Did… Not… Finish…

There’s nothing more humiliating than seeing a DNF next to your name on a results sheet. There’s no space for excuses there… Just three letters, staring back at you – and everyone else, for that matter.

Sure, if you taco your wheel, shred your derailleur, or snap your femur, it’s pretty legit. But what about that feeling of complete helplessness mid-race… When you’re out of breath, miserable, aching… Isn’t that what cross is all about?

Sure you could tough it out to the finish, “but why?” asks the little voice inside your head… Or at least that’s what it said to me.


STAGE 1 – Birth

A DNF does not simply come into existence, like anything else it is born. Either from one single event, or from a small series of events building upon each other. In my case, it was a crash… Not devastating by any means, but certainly sincere. Overmedicated and a little foggy, I grabbed a fistful of front brake on a wet, off-camber downhill corner. Needless to say, my bike quickly disappeared underneath me, tumbling down the hill in one direction, while I gruffly slammed into the ground in another.

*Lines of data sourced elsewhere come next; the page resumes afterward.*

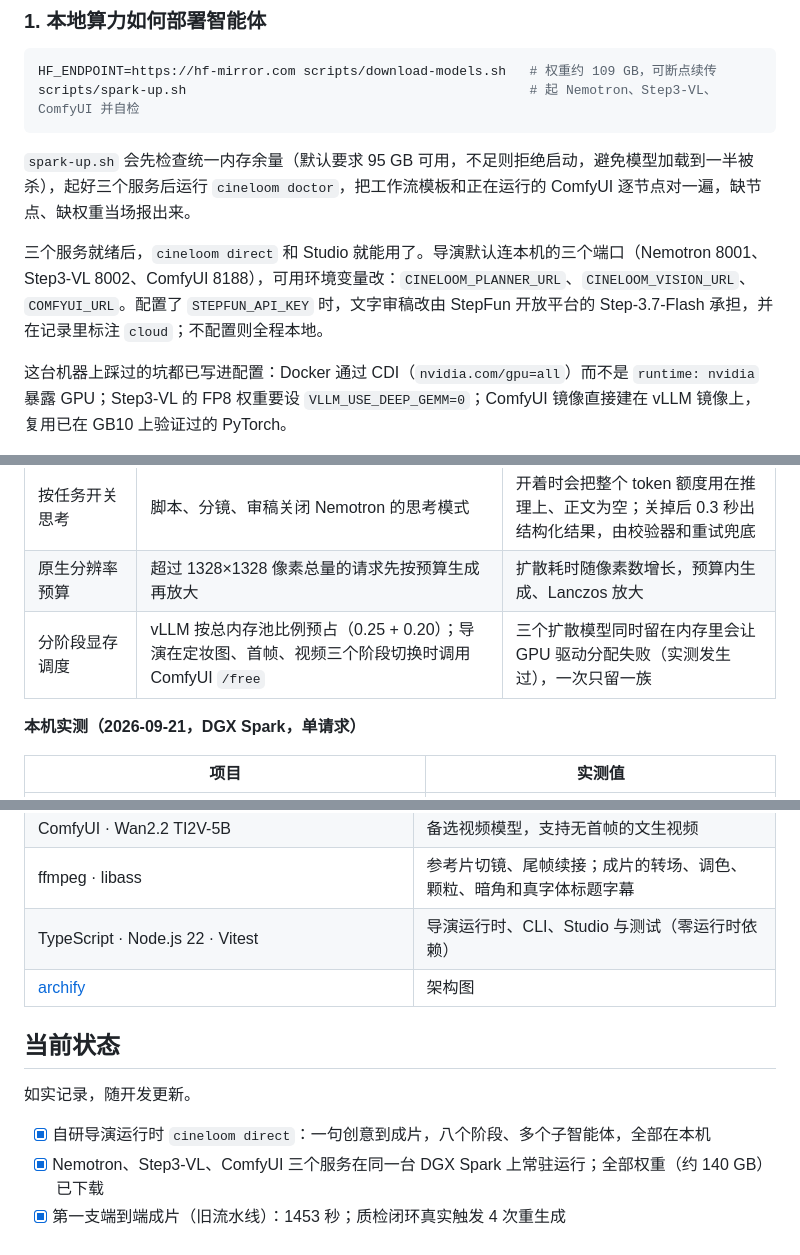
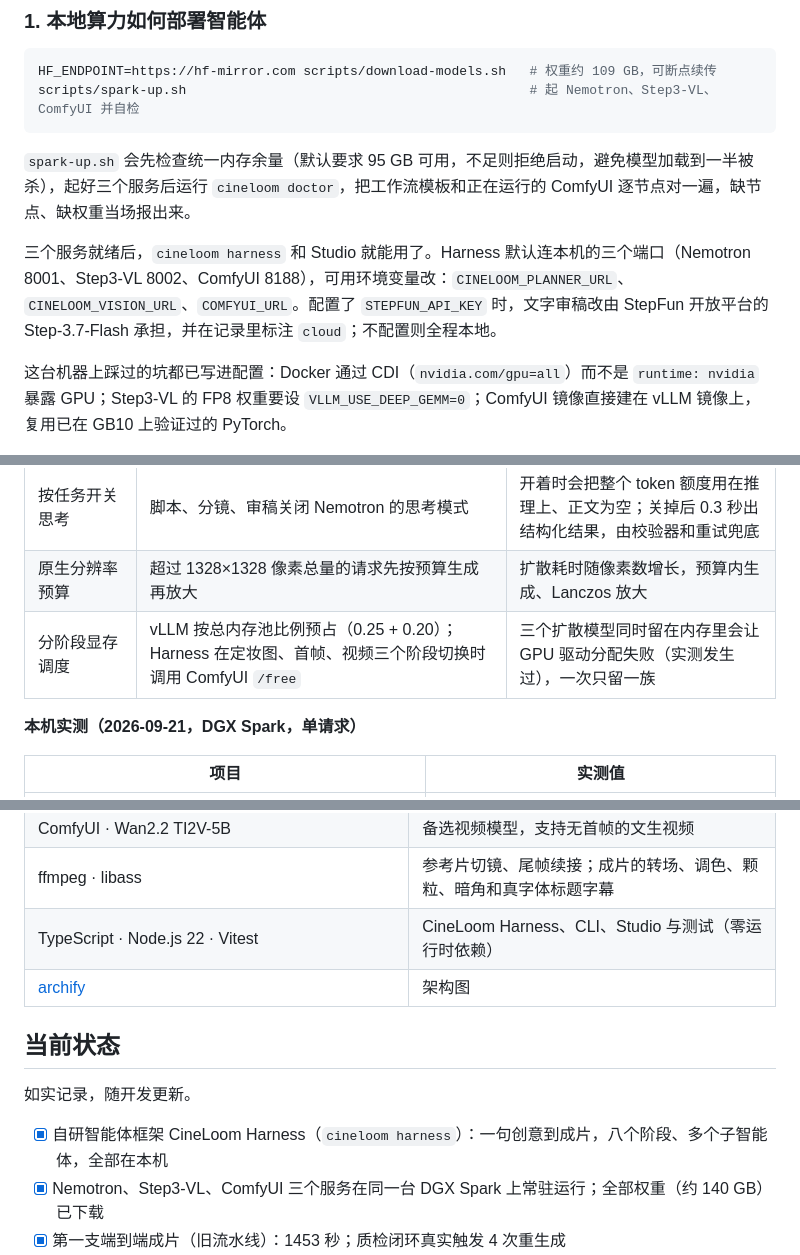
Before and after one commit to hojiahao/cineloom, a Markdown page: README.md, 3 parts joined by grey strips. GitHub-like rendering.

```diff
--- a/README.md
+++ b/README.md
@@ -108,7 +108,7 @@ scripts/spark-up.sh                                            # 起 Nemotron、
 
 `spark-up.sh` 会先检查统一内存余量（默认要求 95 GB 可用，不足则拒绝启动，避免模型加载到一半被杀），起好三个服务后运行 `cineloom doctor`，把工作流模板和正在运行的 ComfyUI 逐节点对一遍，缺节点、缺权重当场报出来。
 
-三个服务就绪后，`cineloom direct` 和 Studio 就能用了。导演默认连本机的三个端口（Nemotron 8001、Step3-VL 8002、ComfyUI 8188），可用环境变量改：`CINELOOM_PLANNER_URL`、`CINELOOM_VISION_URL`、`COMFYUI_URL`。配置了 `STEPFUN_API_KEY` 时，文字审稿改由 StepFun 开放平台的 Step-3.7-Flash 承担，并在记录里标注 `cloud`；不配置则全程本地。
+三个服务就绪后，`cineloom harness` 和 Studio 就能用了。Harness 默认连本机的三个端口（Nemotron 8001、Step3-VL 8002、ComfyUI 8188），可用环境变量改：`CINELOOM_PLANNER_URL`、`CINELOOM_VISION_URL`、`COMFYUI_URL`。配置了 `STEPFUN_API_KEY` 时，文字审稿改由 StepFun 开放平台的 Step-3.7-Flash 承担，并在记录里标注 `cloud`；不配置则全程本地。
 
 这台机器上踩过的坑都已写进配置：Docker 通过 CDI（`nvidia.com/gpu=all`）而不是 `runtime: nvidia` 暴露 GPU；Step3-VL 的 FP8 权重要设 `VLLM_USE_DEEP_GEMM=0`；ComfyUI 镜像直接建在 vLLM 镜像上，复用已在 GB10 上验证过的 PyTorch。
 
@@ -124,7 +124,7 @@ scripts/spark-up.sh                                            # 起 Nemotron、
 | 14B 视频模型 + 4 步蒸馏 | Wan2.2 I2V A14B（FP8，高噪/低噪两个专家）+ lightx2v 4-step LoRA | 实测 353 秒一段，不比 5B 模型（365 秒）慢，画面明显更好，因此设为默认 |
 | 按任务开关思考 | 脚本、分镜、审稿关闭 Nemotron 的思考模式 | 开着时会把整个 token 额度用在推理上、正文为空；关掉后 0.3 秒出结构化结果，由校验器和重试兜底 |
 | 原生分辨率预算 | 超过 1328×1328 像素总量的请求先按预算生成再放大 | 扩散耗时随像素数增长，预算内生成、Lanczos 放大 |
-| 分阶段显存调度 | vLLM 按总内存池比例预占（0.25 + 0.20）；导演在定妆图、首帧、视频三个阶段切换时调用 ComfyUI `/free` | 三个扩散模型同时留在内存里会让 GPU 驱动分配失败（实测发生过），一次只留一族 |
+| 分阶段显存调度 | vLLM 按总内存池比例预占（0.25 + 0.20）；Harness 在定妆图、首帧、视频三个阶段切换时调用 ComfyUI `/free` | 三个扩散模型同时留在内存里会让 GPU 驱动分配失败（实测发生过），一次只留一族 |
 
 **本机实测（2026-09-21，DGX Spark，单请求）**
 
@@ -216,14 +216,14 @@ Nemotron 默认先推理再作答，推理内容计入 `max_tokens`；给得太
 | ComfyUI · Wan2.2 I2V A14B（FP8）+ lightx2v 4-step LoRA | 默认视频模型：首帧驱动的 5 秒片段 |
 | ComfyUI · Wan2.2 TI2V-5B | 备选视频模型，支持无首帧的文生视频 |
 | ffmpeg · libass | 参考片切镜、尾帧续接；成片的转场、调色、颗粒、暗角和真字体标题字幕 |
-| TypeScript · Node.js 22 · Vitest | 导演运行时、CLI、Studio 与测试（零运行时依赖） |
+| TypeScript · Node.js 22 · Vitest | CineLoom Harness、CLI、Studio 与测试（零运行时依赖） |
 | [archify](https://github.com/tt-a1i/archify) | 架构图 |
 
 ## 当前状态
 
 如实记录，随开发更新。
 
-- [x] 自研导演运行时 `cineloom direct`：一句创意到成片，八个阶段、多个子智能体，全部在本机
+- [x] 自研智能体框架 CineLoom Harness（`cineloom harness`）：一句创意到成片，八个阶段、多个子智能体，全部在本机
 - [x] Nemotron、Step3-VL、ComfyUI 三个服务在同一台 DGX Spark 上常驻运行；全部权重（约 140 GB）已下载
 - [x] 第一支端到端成片（旧流水线）：1453 秒；质检闭环真实触发 4 次重生成
 - [x] 新流水线：产品定妆图锁定、画面无字、严格质检、14B 视频模型、电影化后期
```
Also changed, not shown: other parts of README.md (+8 -8 lines), AGENTS.md (+2 -0 lines), docs/devlog.md (+1 -1 lines), docs/assets/architecture.png, 8 other files.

My only thoughts at this point were finding my bike and catching my breath.


STAGE 2 – Contemplation

Unless the ‘event’ is so severe that you really can’t get up, this step tends to creep up on you. My initial reaction after any crash is to get back on the bike as quickly as possible, and do an injury/systems check as I get rolling. Usually things will normalize quickly, but in cases that may lead to a DNF there’s often something niggling that just doesn’t disappear. This is when the doubts first begin to creep into the back of your mind.

After remounting my chain and jumping back in the mix I found myself quickly drifting back… It felt like I was pedalling backwards. My body ached from the crash and I just couldn’t seem to catch my breath. I grunted through the bumpy straightaway with nothing but mashed potatoes in my legs. Nothing was fundamentally wrong, I just couldn’t put anything together. As I commiserated I found myself rolling past the finish tent.

This is where I briefly stopped to consider my fate.

After a heavy sigh, I rode to the tent and let the officials know I was pulling the chute – They didn’t seem too concerned by the esoteric internal struggle with which I grappled.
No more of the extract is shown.